When was the last time an unsustainable economic situation was solved without a crisis? Seriously, that’s a question. I can’t think of one. The way I see it, politicians are always focused on the short-term and that invariably means kicking the gas can down the road until it catches fire and you have to call in the fire department.
Here’s the problem in Europe. The euro has acted as an internal gold standard to euro zone members in that it prevents governments from printing money and devaluing to escape economic hardship and it ensures that large fiscal imbalances cannot be sustained and eventually lead to crisis. Now, the Europeans got themselves into the euro for just this reason – to create a more unified common market without governments free riding and weakening the currency.
As a result, over the past 10 years, the financial and trade relationships in Euroland have become deeply intertwined. German banks operate in the Spanish mortgage market. French banks lend to the Greek sovereign. And Italian banks now own large parts of the German mortgage market. Of course, these ties go beyond the Eurozone to the UK, Sweden, Denmark, and Switzerland and well into eastern Europe too but its the euro zone with its restrictions on fiscal and monetary crisis where crisis has appeared first.
The fly in the ointment, of course, has been that the Europeans really didn’t think through how the psychology of change guarantees crisis. And, therefore, they never created institutional structures to deal with these problems from the outset.

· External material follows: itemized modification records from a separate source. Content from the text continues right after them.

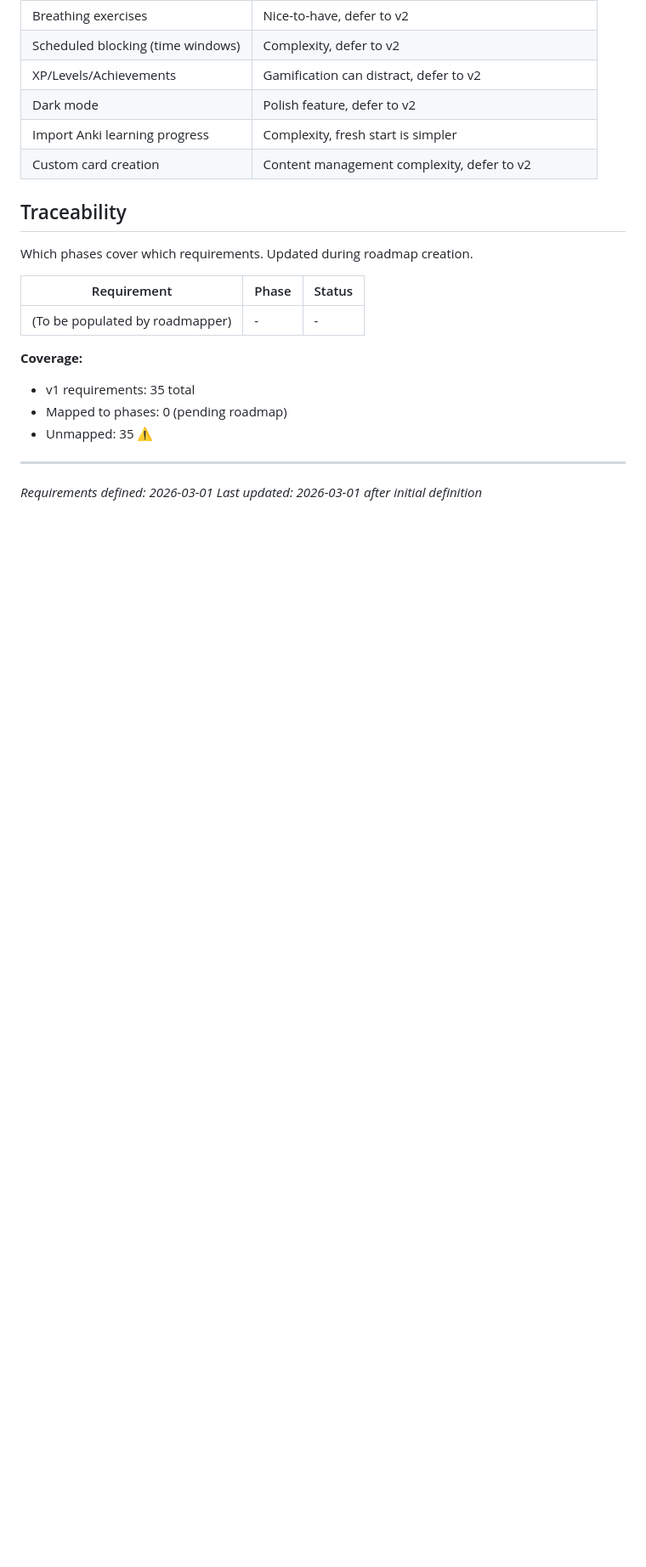
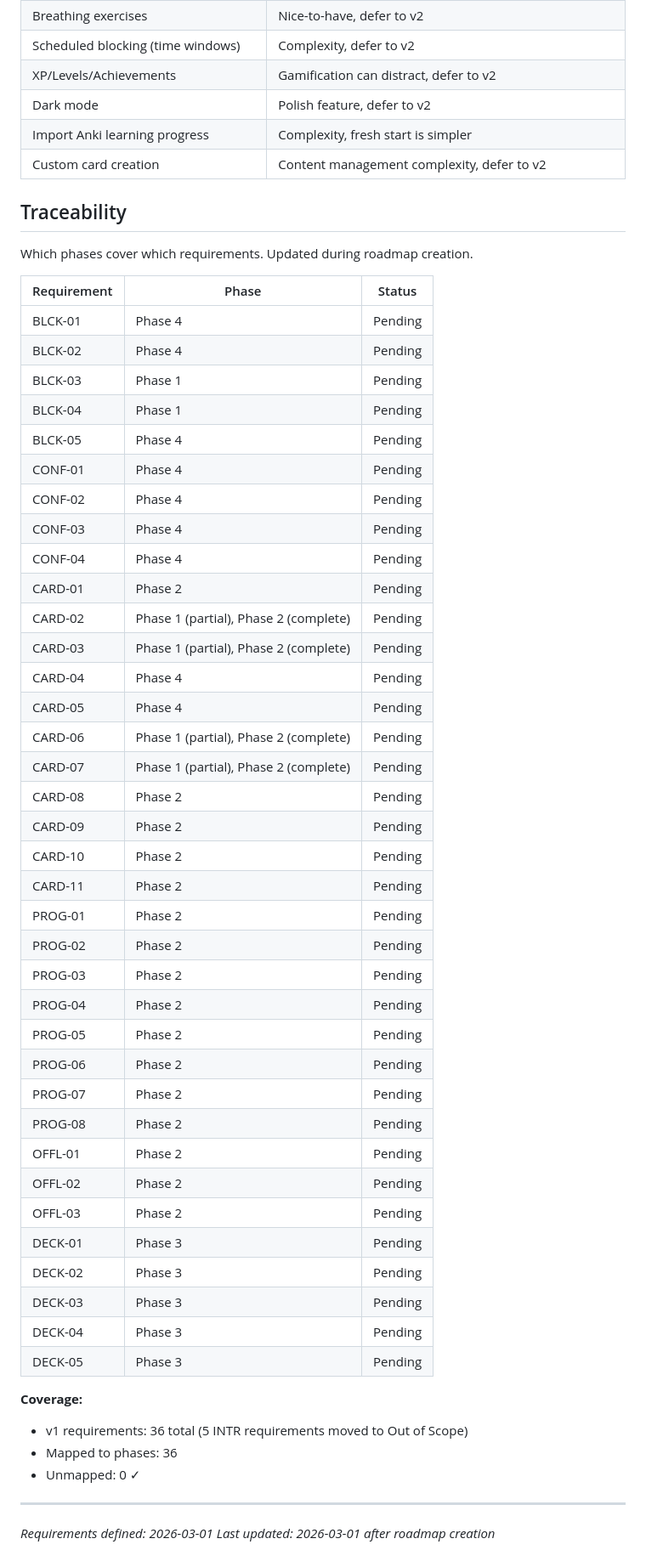
Before and after one commit to Chrigarr9/LingoLock, a Markdown page: .planning/REQUIREMENTS.md, the part around one of its changes. Shown at 85% size. Rendered like a GitHub page; blank space fills up the shorter version.

```diff
--- a/.planning/REQUIREMENTS.md
+++ b/.planning/REQUIREMENTS.md
@@ -126,13 +123,48 @@ Which phases cover which requirements. Updated during roadmap creation.
 
 | Requirement | Phase | Status |
 |-------------|-------|--------|
-| (To be populated by roadmapper) | - | - |
+| BLCK-01 | Phase 4 | Pending |
+| BLCK-02 | Phase 4 | Pending |
+| BLCK-03 | Phase 1 | Pending |
+| BLCK-04 | Phase 1 | Pending |
+| BLCK-05 | Phase 4 | Pending |
+| CONF-01 | Phase 4 | Pending |
+| CONF-02 | Phase 4 | Pending |
+| CONF-03 | Phase 4 | Pending |
+| CONF-04 | Phase 4 | Pending |
+| CARD-01 | Phase 2 | Pending |
+| CARD-02 | Phase 1 (partial), Phase 2 (complete) | Pending |
+| CARD-03 | Phase 1 (partial), Phase 2 (complete) | Pending |
+| CARD-04 | Phase 4 | Pending |
+| CARD-05 | Phase 4 | Pending |
+| CARD-06 | Phase 1 (partial), Phase 2 (complete) | Pending |
+| CARD-07 | Phase 1 (partial), Phase 2 (complete) | Pending |
+| CARD-08 | Phase 2 | Pending |
+| CARD-09 | Phase 2 | Pending |
+| CARD-10 | Phase 2 | Pending |
+| CARD-11 | Phase 2 | Pending |
+| PROG-01 | Phase 2 | Pending |
+| PROG-02 | Phase 2 | Pending |
+| PROG-03 | Phase 2 | Pending |
+| PROG-04 | Phase 2 | Pending |
+| PROG-05 | Phase 2 | Pending |
+| PROG-06 | Phase 2 | Pending |
+| PROG-07 | Phase 2 | Pending |
+| PROG-08 | Phase 2 | Pending |
+| OFFL-01 | Phase 2 | Pending |
+| OFFL-02 | Phase 2 | Pending |
+| OFFL-03 | Phase 2 | Pending |
+| DECK-01 | Phase 3 | Pending |
+| DECK-02 | Phase 3 | Pending |
+| DECK-03 | Phase 3 | Pending |
+| DECK-04 | Phase 3 | Pending |
+| DECK-05 | Phase 3 | Pending |
 
 **Coverage:**
-- v1 requirements: 35 total
-- Mapped to phases: 0 (pending roadmap)
-- Unmapped: 35 ⚠️
+- v1 requirements: 36 total (5 INTR requirements moved to Out of Scope)
+- Mapped to phases: 36
+- Unmapped: 0 ✓
 
 ---
 *Requirements defined: 2026-03-01*
-*Last updated: 2026-03-01 after initial definition*
+*Last updated: 2026-03-01 after roadmap creation*
```
Also changed, not shown: other parts of .planning/REQUIREMENTS.md (+9 -12 lines), .planning/PROJECT.md (+4 -2 lines), .planning/ROADMAP.md (added, +116 -0 lines).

If something works, people keep doing it. The repetition creates a sense of complacency such that when people are confronted with the initial need to change, they resist. That means people don’t change unless they are forced to do so, making crisis inevitable. And so it is in the Eurozone.
But now that it has gone pear-shaped, the EU has repeatedly tried to get through this crisis by making little fixes and tweaks without addressing the fundamental problems of excessive sovereign debt on the one hand and bank undercapitalisation on the other. They have their heads buried in the sand. Instead, politicians have argued that markets are acting like a speculating pack of wolves and creating crisis where none exists. Look at Jeffrey Sachs’ comments in the clip I showed you with Hugh Hendry and Gillian Tett. That’s the kind of rhetoric you see. Well, the wolfpack is at the door and they are going to rip the Euro house to shreds unless the bank capitalisation and national solvency issues are addressed without trying to socialize the losses across the entire euro zone.

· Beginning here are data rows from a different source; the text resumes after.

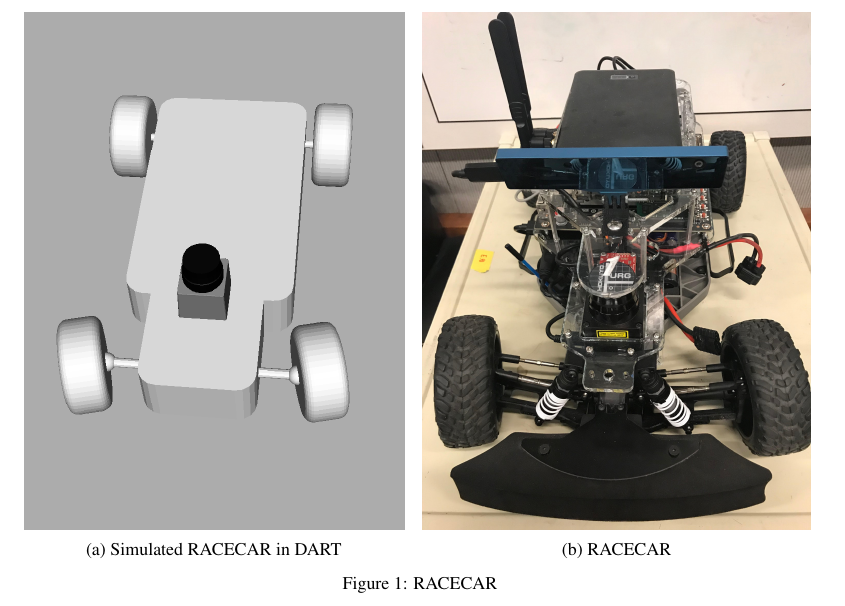
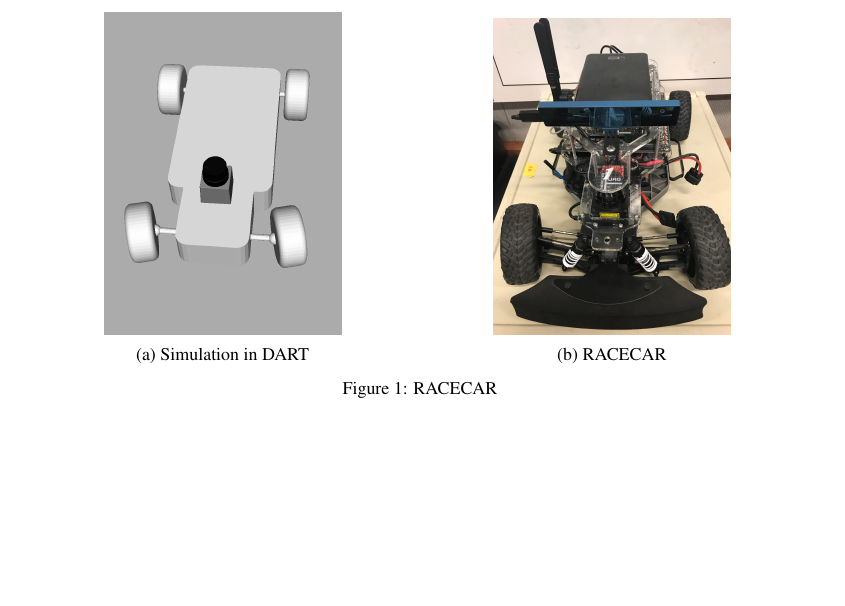
Before and after one commit to gilwoolee/intuitive_physics, a LaTeX document (milestone/intuitive_physics.tex): part of page 3 of 4 before the commit and part of page 2 of 4 after it, cut so that both start at the same text, the shorter picture padded with empty space. Compiled offline with pdfLaTeX.

Commit message:
Smaller fig

```diff
--- a/milestone/intuitive_physics.tex
+++ b/milestone/intuitive_physics.tex
@@ -110,13 +110,14 @@ We have proposed the following milestones in our proposal:
 \section{RACECAR}
 We are working on both simulation~(\figref{subfig:simcar})\footnote{video: \url{https://youtu.be/9uoietve9S4}} and real-robot~(\figref{subfig:racecar}) platform for the RACECAR.
 \begin{figure*}
- \begin{subfigure}[b]{0.48\textwidth}
+\centering
+ \begin{subfigure}[b]{0.30\textwidth}
    \includegraphics[width=1\linewidth]{figs/racecar_sim.png}
-   \caption{Simulated RACECAR in DART}
+   \caption{Simulation in DART}
    \label{subfig:simcar}
  \end{subfigure}
- \hfill
- \begin{subfigure}[b]{0.49\textwidth}
+ \hspace{2.5cm}
+ \begin{subfigure}[b]{0.30\textwidth}
    \includegraphics[width=1\linewidth]{figs/racecar.jpg}
    \caption{RACECAR}
    \label{subfig:racecar}
```
Also changed, not shown: milestone/intuitive_physics.pdf.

This is pretty much the view that Pippa Malmgren took when talking to CNBC Europe last week about the European sovereign debt crisis (Hat tip The Pragmatic Capitalist). Listen to her comments in the video below.
Here’s what you should take away from her comments:
1. On kicking the can: “If you’re going to make a bet on the European banking system which is purely based on the idea that policy makers will consistently bail them out, then you have to ask questions about the capacity of policy makers to deliver on that promise.”
2. On markets as a pack of wolves: “That is fine as long as the market doesn’t call their bluff… Do I think the markets are going to call their bluff? The answer is yeah, because that’s what markets do.”
3. On the psychology of change: “The thing is, in markets and politics, you have to have a crisis to get a solution. That’s the way it works. It always works this way.”
You might think policy makers are going to move to a meaningful resolution of national solvency and bank undercapitalisation now that contagion has spread to France, Austria and Belgium. I’m betting they won’t until much, much later.